(Record set)

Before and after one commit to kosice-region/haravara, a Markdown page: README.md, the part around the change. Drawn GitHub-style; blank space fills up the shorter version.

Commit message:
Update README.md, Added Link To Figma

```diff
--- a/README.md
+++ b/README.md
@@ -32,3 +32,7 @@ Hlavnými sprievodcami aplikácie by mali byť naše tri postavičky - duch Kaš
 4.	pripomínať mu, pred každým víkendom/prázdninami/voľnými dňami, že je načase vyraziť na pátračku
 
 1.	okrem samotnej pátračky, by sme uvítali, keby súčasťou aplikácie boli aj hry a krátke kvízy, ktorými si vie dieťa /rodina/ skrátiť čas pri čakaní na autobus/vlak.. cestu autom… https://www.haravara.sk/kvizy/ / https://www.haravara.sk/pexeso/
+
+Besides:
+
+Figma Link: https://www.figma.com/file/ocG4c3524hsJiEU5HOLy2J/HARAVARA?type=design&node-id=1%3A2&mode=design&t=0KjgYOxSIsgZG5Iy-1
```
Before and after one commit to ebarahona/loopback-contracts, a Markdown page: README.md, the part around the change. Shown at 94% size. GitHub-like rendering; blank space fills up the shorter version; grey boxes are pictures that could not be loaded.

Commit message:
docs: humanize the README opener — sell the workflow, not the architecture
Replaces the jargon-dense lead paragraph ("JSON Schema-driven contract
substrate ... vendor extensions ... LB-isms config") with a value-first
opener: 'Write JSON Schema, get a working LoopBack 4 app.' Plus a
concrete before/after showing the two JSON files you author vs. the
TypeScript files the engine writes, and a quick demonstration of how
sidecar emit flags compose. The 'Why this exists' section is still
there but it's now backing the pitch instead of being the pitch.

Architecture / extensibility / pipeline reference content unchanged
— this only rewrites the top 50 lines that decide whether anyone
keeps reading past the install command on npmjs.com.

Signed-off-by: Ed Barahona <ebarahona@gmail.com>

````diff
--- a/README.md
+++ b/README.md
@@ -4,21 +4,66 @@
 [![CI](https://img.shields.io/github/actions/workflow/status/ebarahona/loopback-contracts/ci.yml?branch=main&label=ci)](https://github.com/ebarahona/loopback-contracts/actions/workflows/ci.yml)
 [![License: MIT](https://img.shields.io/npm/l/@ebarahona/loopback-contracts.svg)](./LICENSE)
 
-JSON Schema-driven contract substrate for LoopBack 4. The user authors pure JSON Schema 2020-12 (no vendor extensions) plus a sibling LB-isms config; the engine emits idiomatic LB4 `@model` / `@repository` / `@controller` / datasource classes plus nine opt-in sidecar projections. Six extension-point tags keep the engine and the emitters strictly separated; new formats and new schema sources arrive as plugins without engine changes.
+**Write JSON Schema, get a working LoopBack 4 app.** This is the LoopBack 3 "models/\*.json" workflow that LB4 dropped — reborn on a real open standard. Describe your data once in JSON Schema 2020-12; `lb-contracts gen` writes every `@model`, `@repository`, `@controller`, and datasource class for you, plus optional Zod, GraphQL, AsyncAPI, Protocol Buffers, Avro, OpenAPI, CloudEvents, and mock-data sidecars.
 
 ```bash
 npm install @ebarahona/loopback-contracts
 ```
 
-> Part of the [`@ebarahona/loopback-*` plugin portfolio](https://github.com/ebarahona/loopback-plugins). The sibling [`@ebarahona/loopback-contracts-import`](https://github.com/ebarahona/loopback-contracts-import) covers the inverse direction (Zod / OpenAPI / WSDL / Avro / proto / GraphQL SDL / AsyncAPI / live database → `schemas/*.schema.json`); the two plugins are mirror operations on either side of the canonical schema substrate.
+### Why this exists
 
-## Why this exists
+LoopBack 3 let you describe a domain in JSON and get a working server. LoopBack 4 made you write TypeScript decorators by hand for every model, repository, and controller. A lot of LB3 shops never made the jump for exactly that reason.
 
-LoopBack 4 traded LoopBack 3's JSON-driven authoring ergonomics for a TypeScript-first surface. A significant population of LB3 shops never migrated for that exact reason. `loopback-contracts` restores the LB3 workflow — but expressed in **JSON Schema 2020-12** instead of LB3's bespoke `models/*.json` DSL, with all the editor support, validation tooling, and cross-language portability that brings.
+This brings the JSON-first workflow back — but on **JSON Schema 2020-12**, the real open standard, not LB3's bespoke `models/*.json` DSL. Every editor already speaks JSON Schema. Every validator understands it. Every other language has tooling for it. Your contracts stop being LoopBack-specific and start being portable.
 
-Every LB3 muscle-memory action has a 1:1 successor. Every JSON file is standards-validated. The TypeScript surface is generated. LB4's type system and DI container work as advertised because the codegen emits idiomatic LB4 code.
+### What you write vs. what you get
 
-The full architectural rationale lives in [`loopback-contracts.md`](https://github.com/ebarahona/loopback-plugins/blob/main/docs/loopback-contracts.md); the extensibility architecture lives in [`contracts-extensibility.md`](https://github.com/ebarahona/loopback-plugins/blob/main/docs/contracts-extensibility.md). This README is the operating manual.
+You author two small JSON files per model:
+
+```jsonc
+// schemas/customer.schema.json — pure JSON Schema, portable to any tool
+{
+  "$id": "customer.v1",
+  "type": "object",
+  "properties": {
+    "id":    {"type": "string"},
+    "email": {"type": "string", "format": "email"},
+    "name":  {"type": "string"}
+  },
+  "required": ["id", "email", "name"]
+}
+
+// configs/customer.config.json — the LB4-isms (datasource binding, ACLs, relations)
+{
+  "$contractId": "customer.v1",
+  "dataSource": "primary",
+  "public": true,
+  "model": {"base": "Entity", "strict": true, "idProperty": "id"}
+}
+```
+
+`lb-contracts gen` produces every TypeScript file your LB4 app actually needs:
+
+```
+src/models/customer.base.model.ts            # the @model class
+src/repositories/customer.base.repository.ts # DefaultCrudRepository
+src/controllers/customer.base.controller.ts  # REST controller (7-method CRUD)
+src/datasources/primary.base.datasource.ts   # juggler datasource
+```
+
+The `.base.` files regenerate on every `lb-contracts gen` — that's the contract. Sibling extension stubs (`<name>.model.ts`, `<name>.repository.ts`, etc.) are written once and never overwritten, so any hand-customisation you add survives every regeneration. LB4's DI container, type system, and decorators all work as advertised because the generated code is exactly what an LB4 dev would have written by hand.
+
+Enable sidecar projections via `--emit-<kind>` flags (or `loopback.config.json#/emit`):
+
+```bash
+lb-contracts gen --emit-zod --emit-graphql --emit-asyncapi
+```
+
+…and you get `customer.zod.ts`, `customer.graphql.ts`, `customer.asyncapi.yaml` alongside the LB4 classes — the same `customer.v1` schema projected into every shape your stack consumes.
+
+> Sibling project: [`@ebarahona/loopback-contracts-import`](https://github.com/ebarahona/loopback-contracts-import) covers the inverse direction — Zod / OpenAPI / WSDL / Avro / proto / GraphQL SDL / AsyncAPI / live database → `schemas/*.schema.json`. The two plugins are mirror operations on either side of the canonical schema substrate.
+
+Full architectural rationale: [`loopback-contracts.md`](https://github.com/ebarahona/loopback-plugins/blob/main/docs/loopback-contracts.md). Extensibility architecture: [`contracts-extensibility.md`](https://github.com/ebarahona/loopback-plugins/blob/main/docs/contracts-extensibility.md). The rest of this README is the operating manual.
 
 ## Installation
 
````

(End Record set)

- _Required work_
Take the records and restate them word for word.

- _Task output_
Before and after one commit to kosice-region/haravara, a Markdown page: README.md, the part around the change. Drawn GitHub-style; blank space fills up the shorter version.

Commit message:
Update README.md, Added Link To Figma

```diff
--- a/README.md
+++ b/README.md
@@ -32,3 +32,7 @@ Hlavnými sprievodcami aplikácie by mali byť naše tri postavičky - duch Kaš
 4.	pripomínať mu, pred každým víkendom/prázdninami/voľnými dňami, že je načase vyraziť na pátračku
 
 1.	okrem samotnej pátračky, by sme uvítali, keby súčasťou aplikácie boli aj hry a krátke kvízy, ktorými si vie dieťa /rodina/ skrátiť čas pri čakaní na autobus/vlak.. cestu autom… https://www.haravara.sk/kvizy/ / https://www.haravara.sk/pexeso/
+
+Besides:
+
+Figma Link: https://www.figma.com/file/ocG4c3524hsJiEU5HOLy2J/HARAVARA?type=design&node-id=1%3A2&mode=design&t=0KjgYOxSIsgZG5Iy-1
```
Before and after one commit to ebarahona/loopback-contracts, a Markdown page: README.md, the part around the change. Shown at 94% size. GitHub-like rendering; blank space fills up the shorter version; grey boxes are pictures that could not be loaded.

Commit message:
docs: humanize the README opener — sell the workflow, not the architecture
Replaces the jargon-dense lead paragraph ("JSON Schema-driven contract
substrate ... vendor extensions ... LB-isms config") with a value-first
opener: 'Write JSON Schema, get a working LoopBack 4 app.' Plus a
concrete before/after showing the two JSON files you author vs. the
TypeScript files the engine writes, and a quick demonstration of how
sidecar emit flags compose. The 'Why this exists' section is still
there but it's now backing the pitch instead of being the pitch.

Architecture / extensibility / pipeline reference content unchanged
— this only rewrites the top 50 lines that decide whether anyone
keeps reading past the install command on npmjs.com.

Signed-off-by: Ed Barahona <ebarahona@gmail.com>

````diff
--- a/README.md
+++ b/README.md
@@ -4,21 +4,66 @@
 [![CI](https://img.shields.io/github/actions/workflow/status/ebarahona/loopback-contracts/ci.yml?branch=main&label=ci)](https://github.com/ebarahona/loopback-contracts/actions/workflows/ci.yml)
 [![License: MIT](https://img.shields.io/npm/l/@ebarahona/loopback-contracts.svg)](./LICENSE)
 
-JSON Schema-driven contract substrate for LoopBack 4. The user authors pure JSON Schema 2020-12 (no vendor extensions) plus a sibling LB-isms config; the engine emits idiomatic LB4 `@model` / `@repository` / `@controller` / datasource classes plus nine opt-in sidecar projections. Six extension-point tags keep the engine and the emitters strictly separated; new formats and new schema sources arrive as plugins without engine changes.
+**Write JSON Schema, get a working LoopBack 4 app.** This is the LoopBack 3 "models/\*.json" workflow that LB4 dropped — reborn on a real open standard. Describe your data once in JSON Schema 2020-12; `lb-contracts gen` writes every `@model`, `@repository`, `@controller`, and datasource class for you, plus optional Zod, GraphQL, AsyncAPI, Protocol Buffers, Avro, OpenAPI, CloudEvents, and mock-data sidecars.
 
 ```bash
 npm install @ebarahona/loopback-contracts
 ```
 
-> Part of the [`@ebarahona/loopback-*` plugin portfolio](https://github.com/ebarahona/loopback-plugins). The sibling [`@ebarahona/loopback-contracts-import`](https://github.com/ebarahona/loopback-contracts-import) covers the inverse direction (Zod / OpenAPI / WSDL / Avro / proto / GraphQL SDL / AsyncAPI / live database → `schemas/*.schema.json`); the two plugins are mirror operations on either side of the canonical schema substrate.
+### Why this exists
 
-## Why this exists
+LoopBack 3 let you describe a domain in JSON and get a working server. LoopBack 4 made you write TypeScript decorators by hand for every model, repository, and controller. A lot of LB3 shops never made the jump for exactly that reason.
 
-LoopBack 4 traded LoopBack 3's JSON-driven authoring ergonomics for a TypeScript-first surface. A significant population of LB3 shops never migrated for that exact reason. `loopback-contracts` restores the LB3 workflow — but expressed in **JSON Schema 2020-12** instead of LB3's bespoke `models/*.json` DSL, with all the editor support, validation tooling, and cross-language portability that brings.
+This brings the JSON-first workflow back — but on **JSON Schema 2020-12**, the real open standard, not LB3's bespoke `models/*.json` DSL. Every editor already speaks JSON Schema. Every validator understands it. Every other language has tooling for it. Your contracts stop being LoopBack-specific and start being portable.
 
-Every LB3 muscle-memory action has a 1:1 successor. Every JSON file is standards-validated. The TypeScript surface is generated. LB4's type system and DI container work as advertised because the codegen emits idiomatic LB4 code.
+### What you write vs. what you get
 
-The full architectural rationale lives in [`loopback-contracts.md`](https://github.com/ebarahona/loopback-plugins/blob/main/docs/loopback-contracts.md); the extensibility architecture lives in [`contracts-extensibility.md`](https://github.com/ebarahona/loopback-plugins/blob/main/docs/contracts-extensibility.md). This README is the operating manual.
+You author two small JSON files per model:
+
+```jsonc
+// schemas/customer.schema.json — pure JSON Schema, portable to any tool
+{
+  "$id": "customer.v1",
+  "type": "object",
+  "properties": {
+    "id":    {"type": "string"},
+    "email": {"type": "string", "format": "email"},
+    "name":  {"type": "string"}
+  },
+  "required": ["id", "email", "name"]
+}
+
+// configs/customer.config.json — the LB4-isms (datasource binding, ACLs, relations)
+{
+  "$contractId": "customer.v1",
+  "dataSource": "primary",
+  "public": true,
+  "model": {"base": "Entity", "strict": true, "idProperty": "id"}
+}
+```
+
+`lb-contracts gen` produces every TypeScript file your LB4 app actually needs:
+
+```
+src/models/customer.base.model.ts            # the @model class
+src/repositories/customer.base.repository.ts # DefaultCrudRepository
+src/controllers/customer.base.controller.ts  # REST controller (7-method CRUD)
+src/datasources/primary.base.datasource.ts   # juggler datasource
+```
+
+The `.base.` files regenerate on every `lb-contracts gen` — that's the contract. Sibling extension stubs (`<name>.model.ts`, `<name>.repository.ts`, etc.) are written once and never overwritten, so any hand-customisation you add survives every regeneration. LB4's DI container, type system, and decorators all work as advertised because the generated code is exactly what an LB4 dev would have written by hand.
+
+Enable sidecar projections via `--emit-<kind>` flags (or `loopback.config.json#/emit`):
+
+```bash
+lb-contracts gen --emit-zod --emit-graphql --emit-asyncapi
+```
+
+…and you get `customer.zod.ts`, `customer.graphql.ts`, `customer.asyncapi.yaml` alongside the LB4 classes — the same `customer.v1` schema projected into every shape your stack consumes.
+
+> Sibling project: [`@ebarahona/loopback-contracts-import`](https://github.com/ebarahona/loopback-contracts-import) covers the inverse direction — Zod / OpenAPI / WSDL / Avro / proto / GraphQL SDL / AsyncAPI / live database → `schemas/*.schema.json`. The two plugins are mirror operations on either side of the canonical schema substrate.
+
+Full architectural rationale: [`loopback-contracts.md`](https://github.com/ebarahona/loopback-plugins/blob/main/docs/loopback-contracts.md). Extensibility architecture: [`contracts-extensibility.md`](https://github.com/ebarahona/loopback-plugins/blob/main/docs/contracts-extensibility.md). The rest of this README is the operating manual.
 
 ## Installation
 
````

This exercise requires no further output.